The records are to be copied word for word, and the pictures dropped.

(DATA RECORDS)

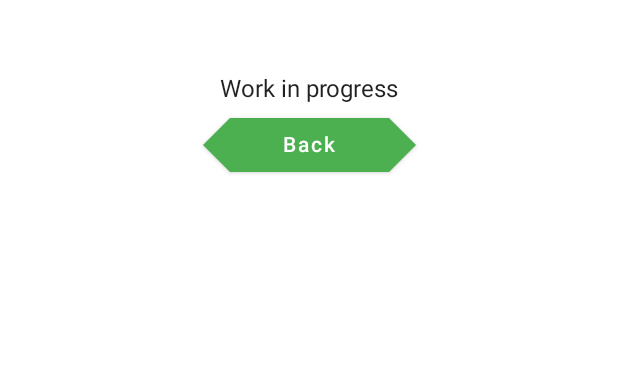
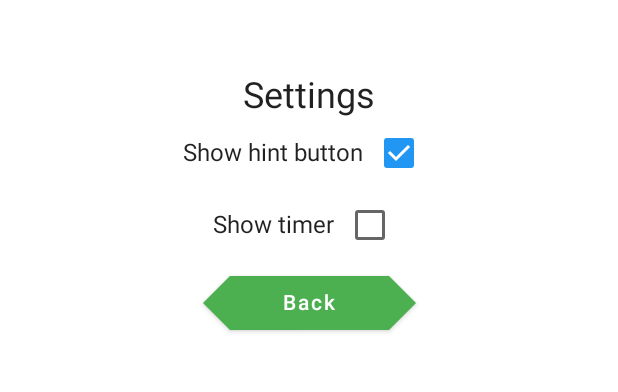
Before and after one commit to markus-vesetrud/HexudokuAndroid, an Android app built with Jetpack Compose: the screen it shows after launch (MainActivity), after a tap on "Settings", on a phone screen of 412 x 824 dp, the part 107-499 px from its top. Run offline under Robolectric (Android 15) with nearby library versions, the phone set to English and light mode, and no system bars.

Commit message:
Add basic settings

```diff
--- a/app/src/main/java/com/example/hexudoku/BoardView.kt
+++ b/app/src/main/java/com/example/hexudoku/BoardView.kt
@@ -65,7 +65,7 @@ internal fun colorArray(): Array<Color> {
 }
 
 @Composable
-internal fun BoardView(boardSize: Float, boardModel: BoardModel?, backToMenu: (Boolean) -> Unit) {
+internal fun BoardView(boardSize: Float, boardModel: BoardModel?, backToMenu: (Boolean) -> Unit, showHint: Boolean, showTimer: Boolean) {
     if (boardModel == null) {
         backToMenu(false)
         return
@@ -224,6 +224,7 @@ internal fun BoardView(boardSize: Float, boardModel: BoardModel?, backToMenu: (B
                 HexButton(onClick = { backToMenu(completed) }, text = "Back To Menu")
 
                 Spacer(modifier = Modifier.width(10.dp))
+                if (showHint) {
                     HexButton(enabled = !completed, onClick = {
                         val (hexID, number) = boardModel.hint()
                         if (number == 0) {
@@ -236,6 +237,7 @@ internal fun BoardView(boardSize: Float, boardModel: BoardModel?, backToMenu: (B
                         }
                     }, text = "Hint")
                 }
+            }
 
         }
     }
--- a/app/src/main/java/com/example/hexudoku/MainActivity.kt
+++ b/app/src/main/java/com/example/hexudoku/MainActivity.kt
@@ -9,10 +9,7 @@ import androidx.activity.ComponentActivity
 import androidx.activity.compose.setContent
 import androidx.compose.foundation.layout.*
 import androidx.compose.foundation.shape.CutCornerShape
-import androidx.compose.material.Button
-import androidx.compose.material.MaterialTheme
-import androidx.compose.material.Surface
-import androidx.compose.material.Text
+import androidx.compose.material.*
 import androidx.compose.runtime.*
 import androidx.compose.ui.Alignment
 import androidx.compose.ui.Modifier
@@ -60,6 +57,13 @@ fun MainContent() {
             popUpTo("main menu") { inclusive = true }
         }
     }
+    // Settings:
+    var showHint by remember {
+        mutableStateOf(true)
+    }
+    var showTimer by remember {
+        mutableStateOf(false)
+    }
 
     NavHost(navController = navController, startDestination = "main menu") {
         composable("board") {
@@ -68,11 +72,13 @@ fun MainContent() {
             CustomColumn {
                 if (boardModel != null) {
                     BoardView(
-                      // Using the screenWidth directly makes the app misbehave when the width > the height
-                      // This has been fixed by disabling landscape mode
-                      boardSize = LocalConfiguration.current.screenWidthDp.dp.value,
-                      boardModel = boardModel!!,
-                      backToMenu = backToMenuFunction
+                        // Using the screenWidth directly makes the app misbehave when the width > the height
+                        // This has been fixed by disabling landscape mode
+                        boardSize = LocalConfiguration.current.screenWidthDp.dp.value,
+                        boardModel = boardModel!!,
+                        backToMenu = backToMenuFunction,
+                        showHint = showHint,
+                        showTimer = showTimer,
                     )
                 }
             }
@@ -146,7 +152,9 @@ fun MainContent() {
                 var tutorialNr by remember {
                     mutableStateOf(0)
                 }
-
+                if (tutorialNr == 0) {
+                    Spacer(modifier = Modifier.height(50.dp))
+                }
                 Text(
                     modifier = Modifier.width(300.dp),
                     textAlign = TextAlign.Center,
@@ -193,6 +201,7 @@ fun MainContent() {
         composable("about") {
             CustomColumn {
                 Spacer(modifier = Modifier.height(50.dp))
+                Text(text = "About", fontSize = 24.sp)
                 Text(
                     modifier = Modifier.width(300.dp),
                     textAlign = TextAlign.Center,
@@ -208,7 +217,15 @@ fun MainContent() {
             CustomColumn {
                 Spacer(modifier = Modifier.height(50.dp))
                 // TODO Add settings for toggling hint button, darkMode, and timer
-                Text(text = "Work in progress")
+                Text(text = "Settings", fontSize = 24.sp)
+                Row(verticalAlignment = Alignment.CenterVertically) {
+                    Text(text = "Show hint button")
+                    Checkbox(checked = showHint, onCheckedChange = {showHint = it})
+                }
+                Row(verticalAlignment = Alignment.CenterVertically) {
+                    Text(text = "Show timer")
+                    Checkbox(checked = showTimer, onCheckedChange = {showTimer = it})
+                }
                 HexButton(onClick = { navController.navigate("main menu") {
                     popUpTo("main menu") { inclusive = true }
                 } }, text = "Back")
--- a/app/src/main/res/values/strings.xml
+++ b/app/src/main/res/values/strings.xml
@@ -1,6 +1,6 @@
 <resources>
 
-    <string name="app_name">Hexudoku</string>
+    <string name="app_name" translatable="false">Hexudoku</string>
 
     <string name="Tutorial0">
         This game is like sudoku, but with hexagons instead of squares.
```
Lines whose indentation alone changed are shown as unchanged.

(End DATA RECORDS)

RESPONSE TO THIS EXERCISE:
Before and after one commit to markus-vesetrud/HexudokuAndroid, an Android app built with Jetpack Compose: the screen it shows after launch (MainActivity), after a tap on "Settings", on a phone screen of 412 x 824 dp, the part 107-499 px from its top. Run offline under Robolectric (Android 15) with nearby library versions, the phone set to English and light mode, and no system bars.

Commit message:
Add basic settings

```diff
--- a/app/src/main/java/com/example/hexudoku/BoardView.kt
+++ b/app/src/main/java/com/example/hexudoku/BoardView.kt
@@ -65,7 +65,7 @@ internal fun colorArray(): Array<Color> {
 }
 
 @Composable
-internal fun BoardView(boardSize: Float, boardModel: BoardModel?, backToMenu: (Boolean) -> Unit) {
+internal fun BoardView(boardSize: Float, boardModel: BoardModel?, backToMenu: (Boolean) -> Unit, showHint: Boolean, showTimer: Boolean) {
     if (boardModel == null) {
         backToMenu(false)
         return
@@ -224,6 +224,7 @@ internal fun BoardView(boardSize: Float, boardModel: BoardModel?, backToMenu: (B
                 HexButton(onClick = { backToMenu(completed) }, text = "Back To Menu")
 
                 Spacer(modifier = Modifier.width(10.dp))
+                if (showHint) {
                     HexButton(enabled = !completed, onClick = {
                         val (hexID, number) = boardModel.hint()
                         if (number == 0) {
@@ -236,6 +237,7 @@ internal fun BoardView(boardSize: Float, boardModel: BoardModel?, backToMenu: (B
                         }
                     }, text = "Hint")
                 }
+            }
 
         }
     }
--- a/app/src/main/java/com/example/hexudoku/MainActivity.kt
+++ b/app/src/main/java/com/example/hexudoku/MainActivity.kt
@@ -9,10 +9,7 @@ import androidx.activity.ComponentActivity
 import androidx.activity.compose.setContent
 import androidx.compose.foundation.layout.*
 import androidx.compose.foundation.shape.CutCornerShape
-import androidx.compose.material.Button
-import androidx.compose.material.MaterialTheme
-import androidx.compose.material.Surface
-import androidx.compose.material.Text
+import androidx.compose.material.*
 import androidx.compose.runtime.*
 import androidx.compose.ui.Alignment
 import androidx.compose.ui.Modifier
@@ -60,6 +57,13 @@ fun MainContent() {
             popUpTo("main menu") { inclusive = true }
         }
     }
+    // Settings:
+    var showHint by remember {
+        mutableStateOf(true)
+    }
+    var showTimer by remember {
+        mutableStateOf(false)
+    }
 
     NavHost(navController = navController, startDestination = "main menu") {
         composable("board") {
@@ -68,11 +72,13 @@ fun MainContent() {
             CustomColumn {
                 if (boardModel != null) {
                     BoardView(
-                      // Using the screenWidth directly makes the app misbehave when the width > the height
-                      // This has been fixed by disabling landscape mode
-                      boardSize = LocalConfiguration.current.screenWidthDp.dp.value,
-                      boardModel = boardModel!!,
-                      backToMenu = backToMenuFunction
+                        // Using the screenWidth directly makes the app misbehave when the width > the height
+                        // This has been fixed by disabling landscape mode
+                        boardSize = LocalConfiguration.current.screenWidthDp.dp.value,
+                        boardModel = boardModel!!,
+                        backToMenu = backToMenuFunction,
+                        showHint = showHint,
+                        showTimer = showTimer,
                     )
                 }
             }
@@ -146,7 +152,9 @@ fun MainContent() {
                 var tutorialNr by remember {
                     mutableStateOf(0)
                 }
-
+                if (tutorialNr == 0) {
+                    Spacer(modifier = Modifier.height(50.dp))
+                }
                 Text(
                     modifier = Modifier.width(300.dp),
                     textAlign = TextAlign.Center,
@@ -193,6 +201,7 @@ fun MainContent() {
         composable("about") {
             CustomColumn {
                 Spacer(modifier = Modifier.height(50.dp))
+                Text(text = "About", fontSize = 24.sp)
                 Text(
                     modifier = Modifier.width(300.dp),
                     textAlign = TextAlign.Center,
@@ -208,7 +217,15 @@ fun MainContent() {
             CustomColumn {
                 Spacer(modifier = Modifier.height(50.dp))
                 // TODO Add settings for toggling hint button, darkMode, and timer
-                Text(text = "Work in progress")
+                Text(text = "Settings", fontSize = 24.sp)
+                Row(verticalAlignment = Alignment.CenterVertically) {
+                    Text(text = "Show hint button")
+                    Checkbox(checked = showHint, onCheckedChange = {showHint = it})
+                }
+                Row(verticalAlignment = Alignment.CenterVertically) {
+                    Text(text = "Show timer")
+                    Checkbox(checked = showTimer, onCheckedChange = {showTimer = it})
+                }
                 HexButton(onClick = { navController.navigate("main menu") {
                     popUpTo("main menu") { inclusive = true }
                 } }, text = "Back")
--- a/app/src/main/res/values/strings.xml
+++ b/app/src/main/res/values/strings.xml
@@ -1,6 +1,6 @@
 <resources>
 
-    <string name="app_name">Hexudoku</string>
+    <string name="app_name" translatable="false">Hexudoku</string>
 
     <string name="Tutorial0">
         This game is like sudoku, but with hexagons instead of squares.
```
Lines whose indentation alone changed are shown as unchanged.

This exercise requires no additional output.